Between 1854 and the mid-1860s gold mining in the Diamond Creek and Warrandyte areas provided a market for Kangaroo Ground farmers. A hotel opened in 1864. The absence of a town survey inhibited the formation of a village, and the sparseness of buildings remains evident today. The general store is the most notable structure, overlooked by a memorial tower (1926) on Garden Hill about 800 metres north-east. The structure, modelled on a Scottish watchtower, is a memorial to all those in the Eltham Shire who died in World War I. It is also used for fire spotting.
The Kangaroo Ground Fire Brigade was formed in 1892 and continues to be a significant community focus. In 1903 the Australian handbook described Kangaroo Ground:
Kangaroo Ground had been good for cereal and pasture crops, and hay and fodder production grew as wheat production was taken over by the Wimmera and Mallee regions. Fruit growing was widespread until the 1930s, as were market gardens. They were overtaken by other more productive locations and dairying became viable with milk transport available on the Hurstbridge railway line. However, milk contracts favoured bigger holdings in the postwar period, and farms were amalgamated. They could not be subdivided for hobby farms after the 1971 Melbourne Master Plan put a minimum threshold on farm sizes.

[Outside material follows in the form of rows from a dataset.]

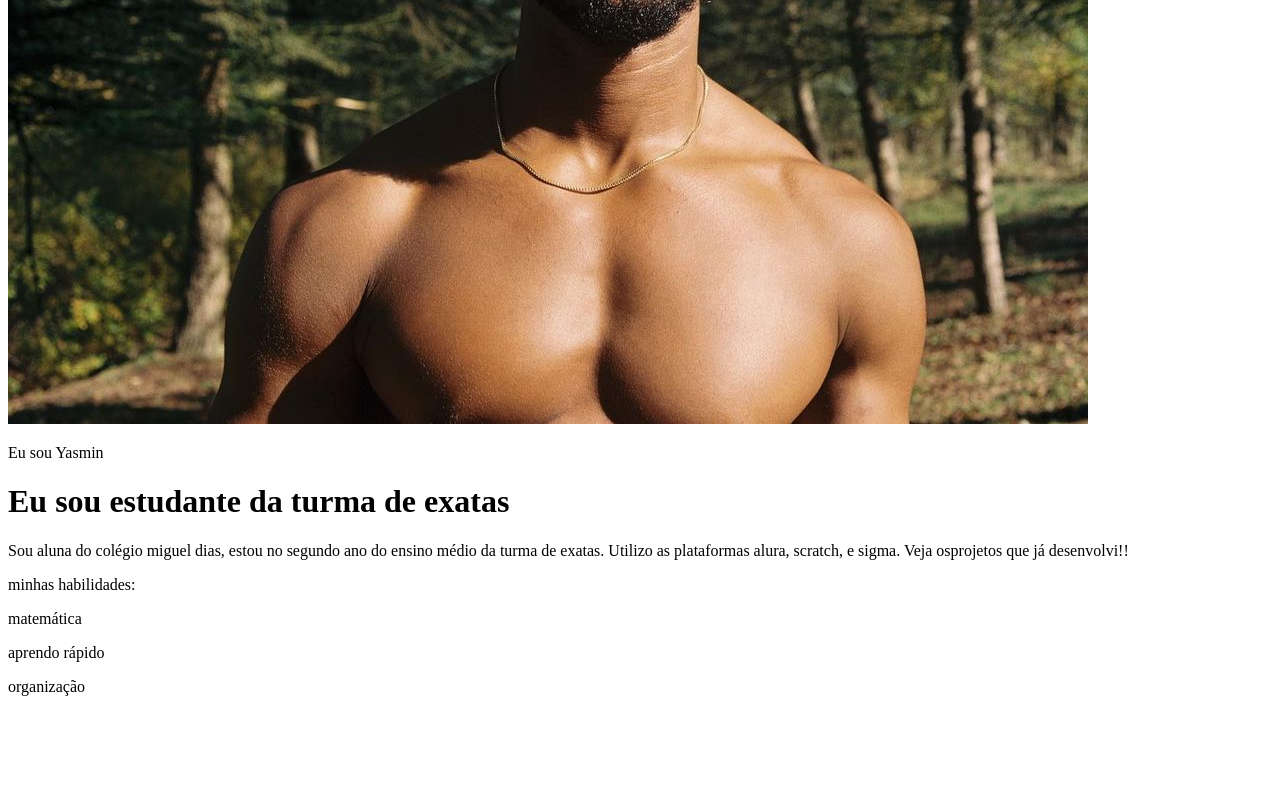
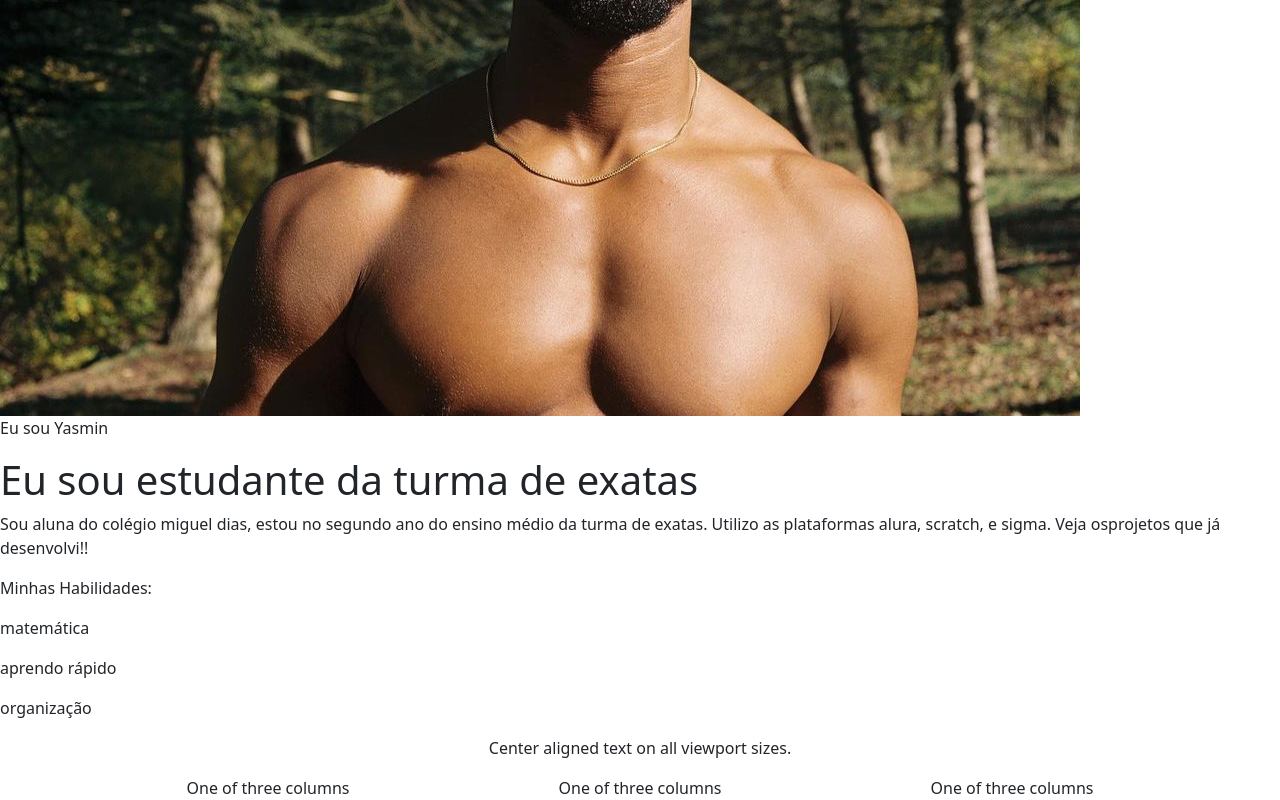
Before and after one commit to y4swin/michael-b, a plain HTML site: page index.html in a window 1280 px wide. Shown: the part 330-1130 px from the top of the page. Before the commit the page ends 1042 px from the top, so only its background shows below. Drawn offline with nearby package versions, Linux system fonts and the light colour scheme.

Commit message:
Add files via upload

```diff
--- a/index.html
+++ b/index.html
@@ -6,6 +6,9 @@
     <meta name="viewport" content="width=device-width, initial-scale=1.0">
     <link rel="stylesheet" href="style.css">
     <title>meu portófolio</title>
+
+    <link href="https://cdn.jsdelivr.net/npm/bootstrap@5.3.3/dist/css/bootstrap.min.css" rel="stylesheet"
+     integrity="sha384-QWTKZyjpPEjISv5WaRU9OFeRpok6YctnYmDr5pNlyT2bRjXh0JMhjY6hW+ALEwIH" crossorigin="anonymous">
 </head>
 <body>
     <img src="michael-b-jordan-3.jpg" alt="">
@@ -14,11 +17,35 @@
     <p>Sou aluna do colégio miguel dias, estou no segundo ano do ensino médio da turma de exatas.
      Utilizo as plataformas alura, scratch, e sigma. Veja osprojetos que já desenvolvi!!
     </p>
-    <p> minhas habilidades:</p>
+    <p> Minhas Habilidades:</p>
     <div>
         <p>matemática</p>
         <p>aprendo rápido</p>
         <p>organização</p>
     </div>
-</body>
+
+    <body>
+        <header class="container text-center">
+        </header>
+        <p class="text-center">Center aligned text on all viewport sizes.</p>
+      </body>
+
+
+        <script
+          src="https://cdn.jsdelivr.net/npm/bootstrap@5.3.3/dist/js/bootstrap.bundle.min.js"
+          integrity="sha384-YvpcrYf0tY3lHB60NNkmXc5s9fDVZLESaAA55NDzOxhy9GkcIdslK1eN7N6jIeHz"
+          crossorigin="anonymous"
+        ></script>
+      </body>
+    </script>
+    <div>
+    <div class="container">
+    <div class="container text-center">
+        <div class="row align-items-start">
+        <div class="col">One of three columns</div>
+        <div class="col">One of three columns</div>
+        <div class="col">One of three columns</div>
+        </div>
+
+
 </html>
```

Electricity supply did not come to Kangaroo Ground until 1958, but its open landscape was crossed by a bulk supply transmission line ten years later. In the 1970s the threatened inundation of east Kangaroo Ground was averted by the building of the Sugarloaf Dam.
Kangaroo Ground retains a rural landscape. There are several wineries and significant residential living in the elevated, less fertile eastern hills of the area. The school (134 pupils, 2014), general store, church and local history museum are around the intersection of Graham and Eltham-Yarra Glen Roads. Kangaroo Ground's census populations have been:
Mick Woiwood, Kangaroo Ground, the highland taken, Tarcoola Press, 1994
Mick Woiwood, Kangaroo Ground: its land and its people, Kangaroo Ground, 2002
Jenny Anderson, The light on the hill: 150 years of the Presbyterian church in Kangaroo Ground, 2007